Landing pages can vary in length, depending on the buying stage your visitor is in. If you expect your visitor to already be ready to make a decision, then your landing page a closer: short copy (50–300 words) that doesn’t get in the way of closing the sale will do.
But sometimes visitors come to your landing page from an advertisement, in which case they might be totally new to your site and need a lot of information before they’re ready to close. In that case, your landing page should be very persona-centric, and will need to cover a lot more ground with the copy. In these instances, a landing page could be well over a thousand (or even two thousand) words long.
However, something of that length is basically its own project, and you may want to discuss that as a scope of work separate from the rest of the website project.
Whenever clients ask about covering more detailed information, I usually point them to the blog.
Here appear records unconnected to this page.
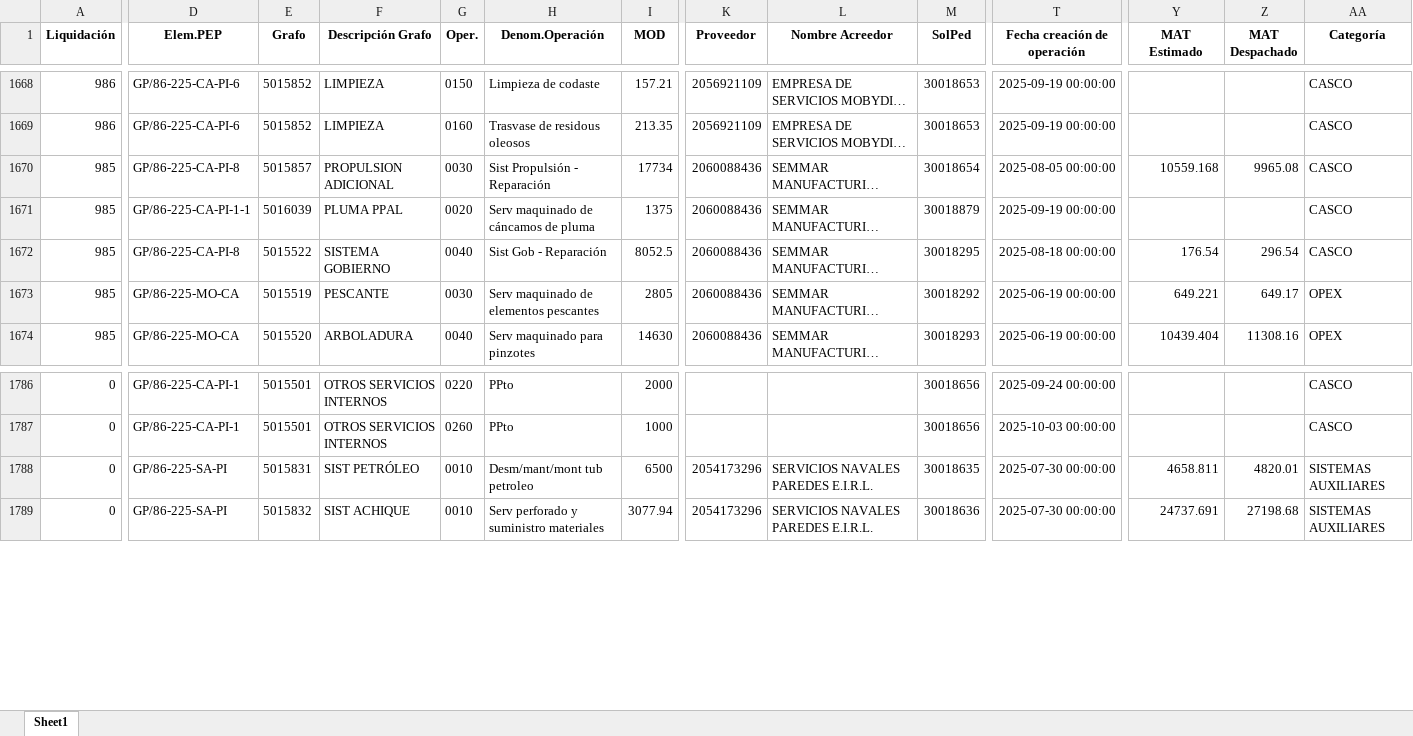
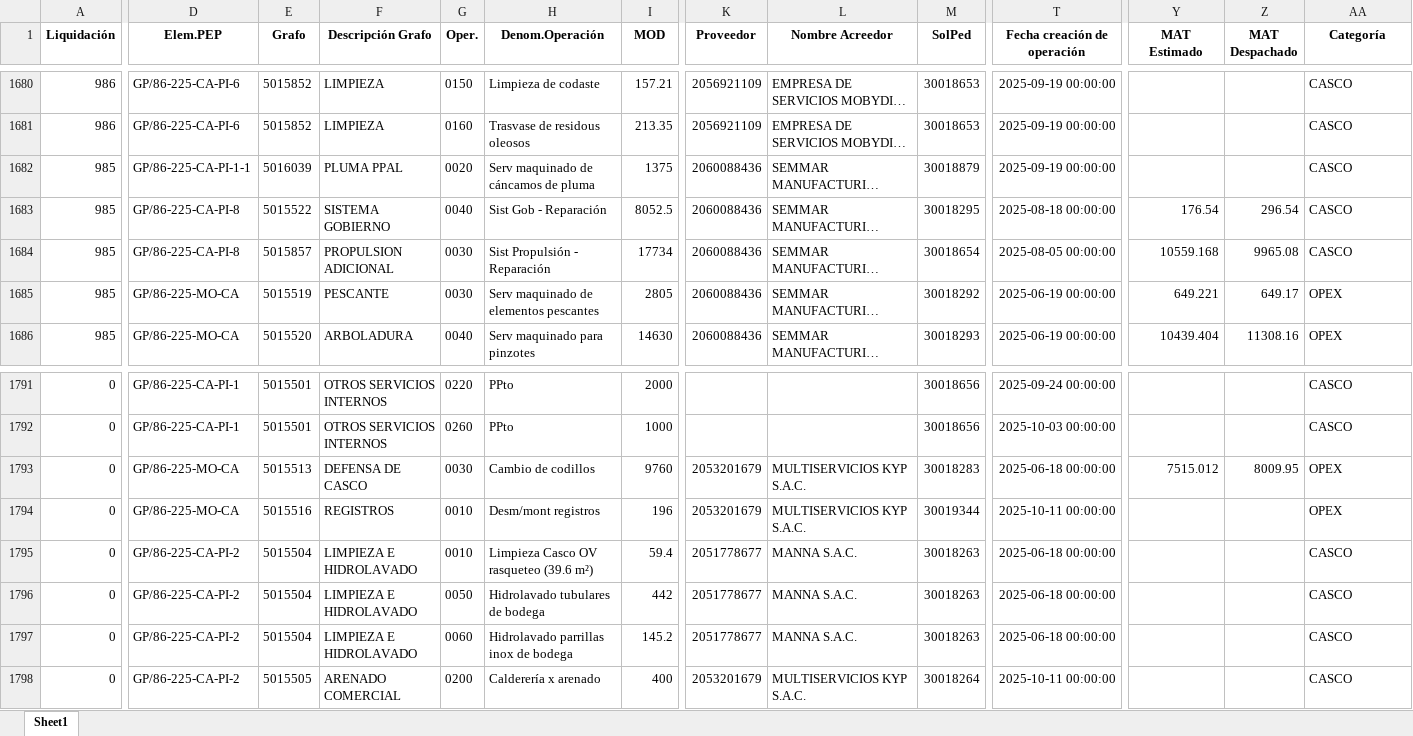
Before and after one commit to ProyectosAstillero/Astillero, an Excel workbook: 2025-2/UTI.xlsx, sheet Sheet1, drawn as a sheet; only a part is shown, gaps mark what is left out; long unchanged cells end in …; values as stored, in another font and other column widths than the file's, no borders; addresses are those after the commit; rows hold the shown columns only; the diff covers the shown part only; the diff names each change by its address in the sheet, - before the commit and + after, or states it on an @@ line.

```diff
--- a/2025-2/UTI.xlsx (sheet Sheet1)
+++ b/2025-2/UTI.xlsx (sheet Sheet1)
@@ row 1670 moved to row 1684: 985 @@
+row 1793: 0 | GP/86-225-MO-CA | 5015513 | DEFENSA DE CASCO | 0030 | Cambio de codillos | 9760 | 2053201679 | MULTISERVICIOS KYP S.A.C. | 30018283 | 2025-06-18 00:00:00 | 7515.012 | 8009.95 | OPEX
+row 1794: 0 | GP/86-225-MO-CA | 5015516 | REGISTROS | 0010 | Desm/mont registros | 196 | 2053201679 | MULTISERVICIOS KYP S.A.C. | 30019344 | 2025-10-11 00:00:00 |  |  | OPEX
-D1795 (Elem.PEP): GP/86-225-SA-PI
+D1795 (Elem.PEP): GP/86-225-CA-PI-2
-E1795 (Grafo): 5015831
+E1795 (Grafo): 5015504
-F1795 (Descripción Grafo): SIST PETRÓLEO
+F1795 (Descripción Grafo): LIMPIEZA E HIDROLAVADO
-H1795 (Denom.Operación): Desm/mant/mont tub petroleo
+H1795 (Denom.Operación): Limpieza Casco OV rasqueteo (39.6 m²)
-I1795 (MOD): 6500
+I1795 (MOD): 59.4
-K1795 (Proveedor): 2054173296
+K1795 (Proveedor): 2051778677
-L1795 (Nombre Acreedor): SERVICIOS NAVALES PAREDES E.I.R.L.
+L1795 (Nombre Acreedor): MANNA S.A.C.
-M1795 (SolPed): 30018635
+M1795 (SolPed): 30018263
-T1795 (Fecha creación de operación): 2025-07-30 00:00:00
+T1795 (Fecha creación de operación): 2025-06-18 00:00:00
-Y1795 (MAT Estimado): 4658.811
+Y1795 (MAT Estimado): (empty)
-Z1795 (MAT Despachado): 4820.01
+Z1795 (MAT Despachado): (empty)
-AA1795 (Categoría): SISTEMAS AUXILIARES
+AA1795 (Categoría): CASCO
@@ row 1804 moved to row 1796: 0 @@
@@ row 1805 moved to row 1797: 0 @@
-D1798 (Elem.PEP): GP/86-225-SA-PI
+D1798 (Elem.PEP): GP/86-225-CA-PI-2
-E1798 (Grafo): 5015832
+E1798 (Grafo): 5015505
-F1798 (Descripción Grafo): SIST ACHIQUE
+F1798 (Descripción Grafo): ARENADO COMERCIAL
-G1798 (Oper.): 0010
+G1798 (Oper.): 0200
-H1798 (Denom.Operación): Serv perforado y suministro materiales
+H1798 (Denom.Operación): Calderería x arenado
-I1798 (MOD): 3077.94
+I1798 (MOD): 400
-K1798 (Proveedor): 2054173296
+K1798 (Proveedor): 2053201679
-L1798 (Nombre Acreedor): SERVICIOS NAVALES PAREDES E.I.R.L.
+L1798 (Nombre Acreedor): MULTISERVICIOS KYP S.A.C.
-M1798 (SolPed): 30018636
+M1798 (SolPed): 30018264
-T1798 (Fecha creación de operación): 2025-07-30 00:00:00
+T1798 (Fecha creación de operación): 2025-10-11 00:00:00
-Y1798 (MAT Estimado): 24737.691
+Y1798 (MAT Estimado): (empty)
-Z1798 (MAT Despachado): 27198.68
+Z1798 (MAT Despachado): (empty)
-AA1798 (Categoría): SISTEMAS AUXILIARES
+AA1798 (Categoría): CASCO
```
Also changed, not shown: 23 added rows, 23 removed rows, 12 moved rows and 122 edited cells elsewhere in this sheet, 2025-2/REDI.xlsx.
Your blog is the space on your site that is designed to say literally all the things you want to say, but in an organized way.
Think about it this way: If you put 50,000 words of content onto one page, it’s going to be difficult for anyone to find what they’re looking for. They could scroll forever and still not find the answer to their question. And from Google’s POV, 50,000 words covers so many topics that it’s going to have a hard time knowing exactly what the page is supposed to be about.
On the other hand, if you’re writing a series of posts in which each post covers each topic at length and in depth, Google is going to have a much better idea what those posts are about. And so will your readers.
Your blog comes with categories and tags that allow you to cross-reference and index your ideas, as well as keep them in a format where more topics are easy to discover. So if every you get to a point in your website copy where you’re wondering if something is starting to ramble, take that point and save it for your blog where you can really do the topic justice.
The bottom line here is that, when you’re writing content for the heart of your site, ask yourself: “what is this page about?” The harder it is for you to answer that question, the more likely it is that you should re-organize your page content.
And, if you do find yourself falling into the trap of the never-ending page, remember your blog. Having a lot to talk about is great, and we encourage that. But it’s better to put that content somewhere organized, where it can be easily referenced and consumed, rather than crammed on one page where it’s hard to follow.